_Items from a data source_
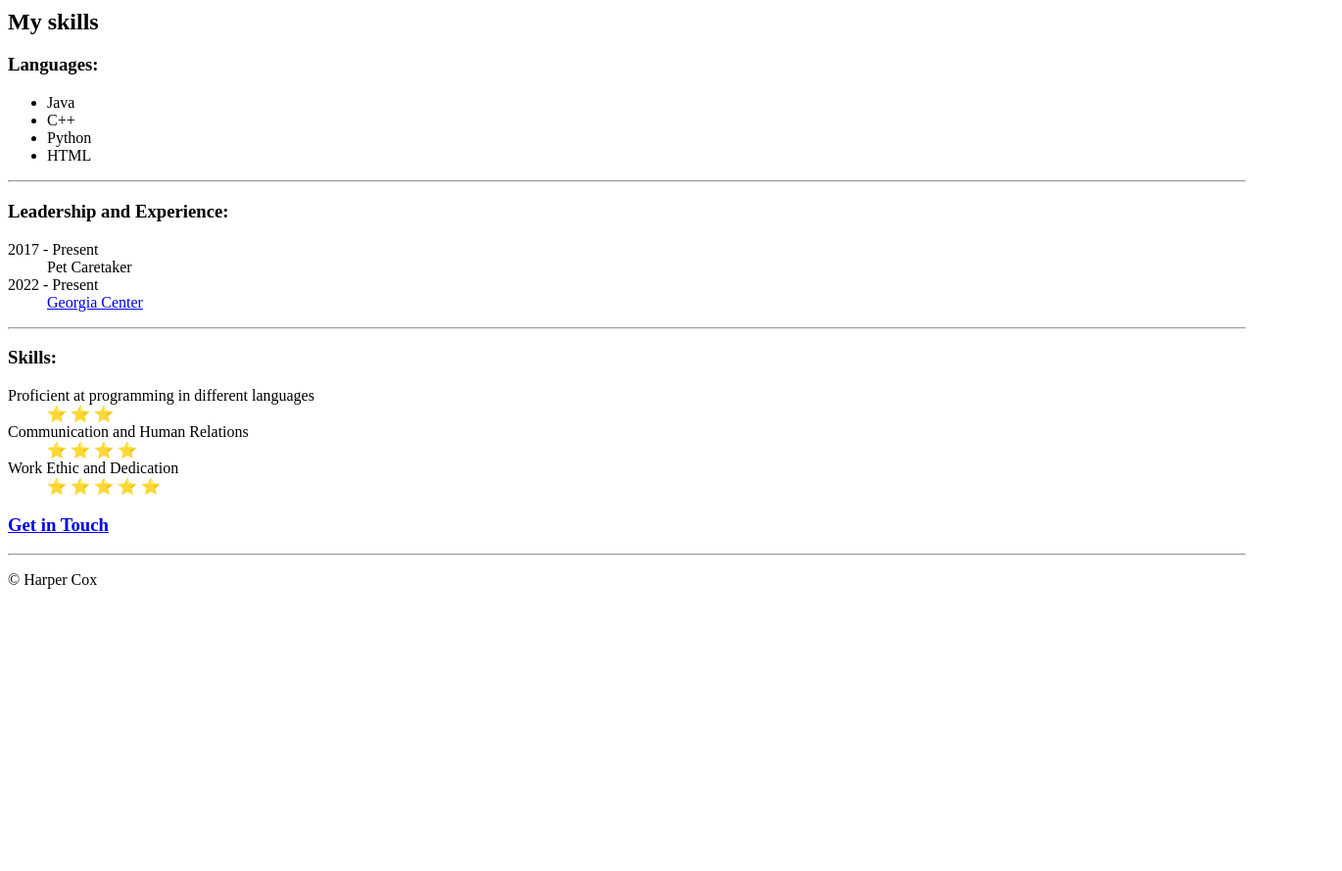
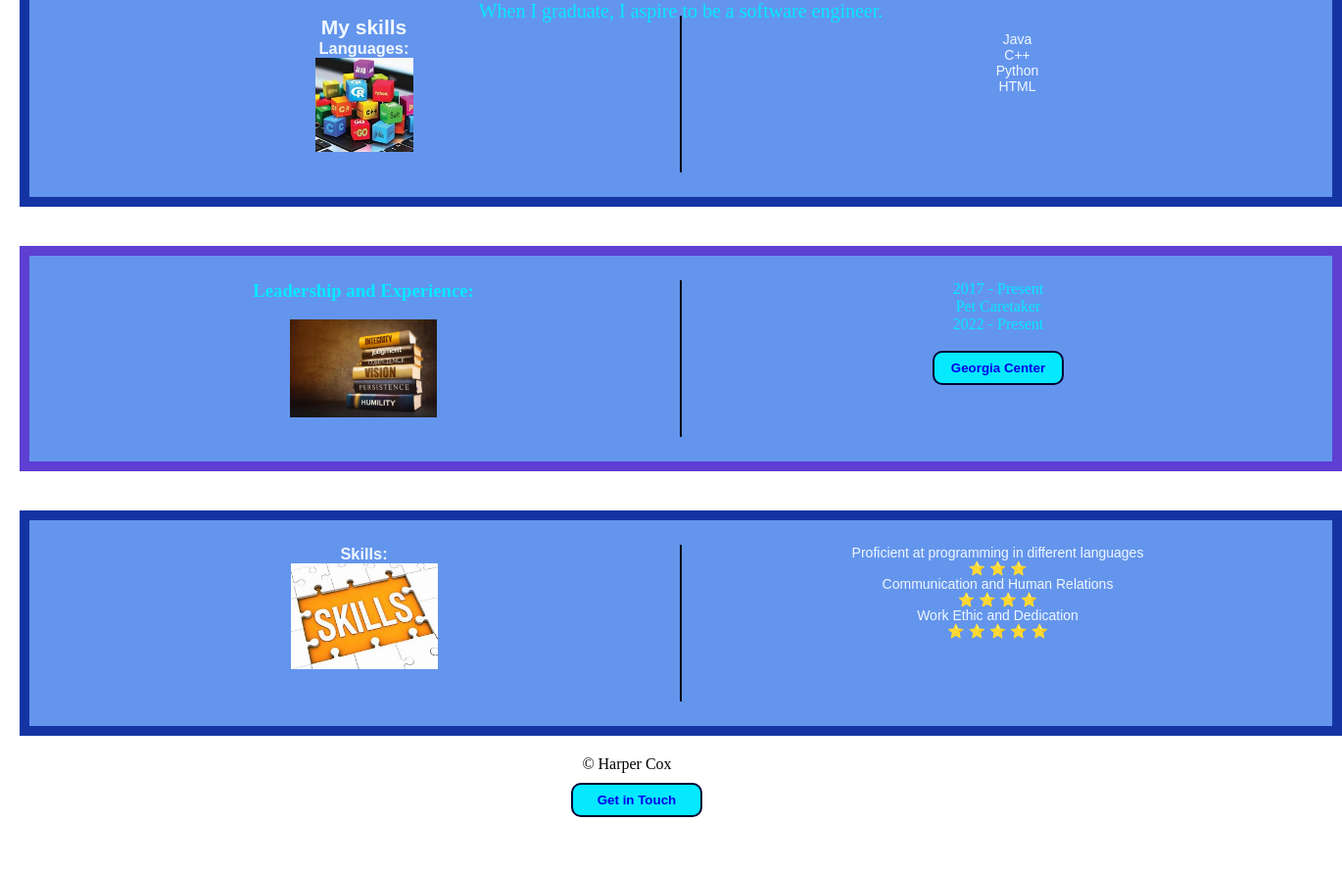
Before and after one commit to HarperCox/cv, a plain HTML site: page index.html in a window 1280 px wide. Shown: the part 649-1538 px from the top of the page at 98% size, 1370 px wide, since content can reach past the window. Before the commit the page ends 1266 px from the top, so only its background shows below. Drawn offline with Linux system fonts and the light colour scheme.

Commit message:
Update index.html

```diff
--- a/index.html
+++ b/index.html
@@ -2,41 +2,67 @@
 <html lang="en">
 <head>
     <meta charset="utf-8">
-    <link rel="icon" href="/favicon.ico">
+    <link rel="stylesheet" type="text/css" href="css/style.css">
     <title>Harper Cox</title>
 </head>
 
 <body>
+
+    <div class="toppane">
+
    <h1>Harper Cox</h1>
    <h2>I'm currently a student at the University of Georgia</h2>
-   <img src= "images\headshot.jpg" alt = "Harper's Headshot"/>
+
+    </div>
+
+    <div class="secondpane">
+    <br>
+    <p class="aligncenter">
+   <img src= "images\headshot.jpg" alt = "Harper's Headshot"/></p>
+   <br>
    <h2>Hi there!</h2>
    <p>I'm a 4th year student at UGA and I also work as a banquet server at the Georgia Center.
-   <br>When I graduate, I aspire to be a software engineer.</p>
+    <br>When I graduate, I aspire to be a software engineer.</p>
 
-   <hr>
+   </div>
+
+   <div class="languages">
 
    <h2>My skills</h2>
    <h3>Languages:</h3>
 
-   <ul><li>Java</li>
+   <p><img src= "images\languages.jpg" width = "100"/></p>
+
+   <br>
+   <ul style="list-style: none;"><li>Java</li>
    <li>C++</li>
    <li>Python</li>
    <li>HTML</li></ul>
 
-   <hr>
+    </div>
+
+   <div class="leadership">
 
    <h3>Leadership and Experience:</h3>
+
+    <br>
+
+   <p><img src= "images\Leader.jpg" width = "150"/></p>
 
    <dl>
    <dt>2017 - Present</dt>
    <dd>Pet Caretaker</dd>
    <dt>2022 - Present</dt>
-   <dd><a href="https://discover.georgiacenter.uga.edu/">Georgia Center</a></dd></dl>
+   <br>
+   <dd><button class = "btn"><a style="text-decoration:none" color="#1E90FF" {color: blue} href="https://discover.georgiacenter.uga.edu/">Georgia Center</a></button></dd></dl>
 
-   <hr>
+    </div>
+
+   <div class="skills">
 
    <h3>Skills:</h3>
+
+   <p><img src= "images\Skills.jpg" width = "150"/></p>
 
    <dl>
    <dt>Proficient at programming in different languages</dt>
@@ -46,11 +72,15 @@
    <dt>Work Ethic and Dedication</dt>
    <dd>&#11088 &#11088 &#11088 &#11088 &#11088</dd></dl>
 
-   <h3><a href="contact.html">Get in Touch</a></h3>
+    </div>
 
-   <hr>
+    <div class="aligncenter">
+        <p>&copy Harper Cox</p>
+        </div>
 
-   <p>&copy Harper Cox</p>
+    <div class="bottompane">
+   <h3><button class = "btn"><a style="text-decoration:none" color="#1E90FF" href="contact.html">Get in Touch</a></button></h3>
+   </div>
 
 </body>
 </html>
```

_Problem description_
Show the lines from the data above that contain the string "href".

_Solution below_
-    <link rel="icon" href="/favicon.ico">
+    <link rel="stylesheet" type="text/css" href="css/style.css">
-   <dd><a href="https://discover.georgiacenter.uga.edu/">Georgia Center</a></dd></dl>
+   <dd><button class = "btn"><a style="text-decoration:none" color="#1E90FF" {color: blue} href="https://discover.georgiacenter.uga.edu/">Georgia Center</a></button></dd></dl>
-   <h3><a href="contact.html">Get in Touch</a></h3>
+   <h3><button class = "btn"><a style="text-decoration:none" color="#1E90FF" href="contact.html">Get in Touch</a></button></h3>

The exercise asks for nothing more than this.